:: Assignment ::
Where in the data below does the word "armed" appear? Copy every line that has it.
** Supplied material follows **
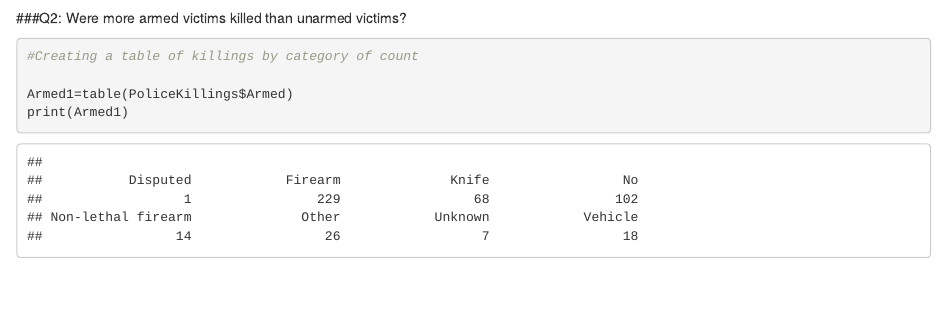
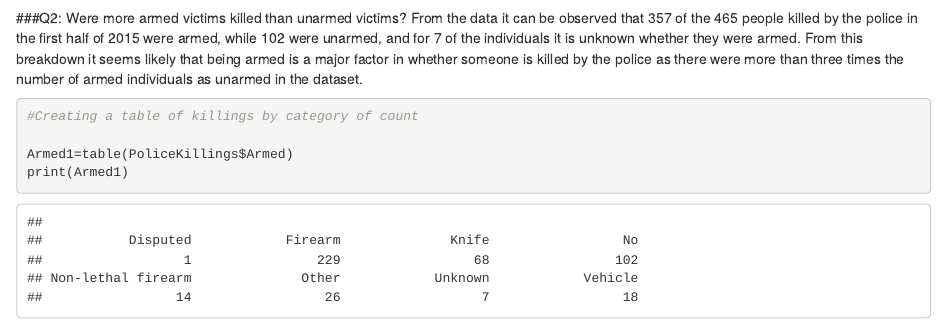
Before and after one commit to cjakuc/Data-Science-PK, an R Markdown document (EDA Partial.Rmd): the page in a window 1100 px wide, from 12940 px down. Rendered offline with R 4.5, knitr and Pandoc, with nearby package versions; code that draws random numbers runs with fixed seeds of ours.

Commit message:
Update EDA Partial.Rmd

````diff
--- a/EDA Partial.Rmd
+++ b/EDA Partial.Rmd
@@ -342,6 +342,7 @@ ggplot(PoliceKillings,aes(x=Unemployment_Rate))+geom_histogram(breaks=c(0.00,
 ```
 
 ###Q2: Were more armed victims killed than unarmed victims?
+From the data it can be observed that 357 of the 465 people killed by the police in the first half of 2015 were armed, while 102 were unarmed, and for 7 of the individuals it is unknown whether they were armed. From this breakdown it seems likely that being armed is a major factor in whether someone is killed by the police as there were more than three times the number of armed individuals as unarmed in the dataset.
 
 ```{r}
 #Creating a table of killings by category of count
````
** End of Supplied material **
:: Answer section ::
 ###Q2: Were more armed victims killed than unarmed victims?
+From the data it can be observed that 357 of the 465 people killed by the police in the first half of 2015 were armed, while 102 were unarmed, and for 7 of the individuals it is unknown whether they were armed. From this breakdown it seems likely that being armed is a major factor in whether someone is killed by the police as there were more than three times the number of armed individuals as unarmed in the dataset.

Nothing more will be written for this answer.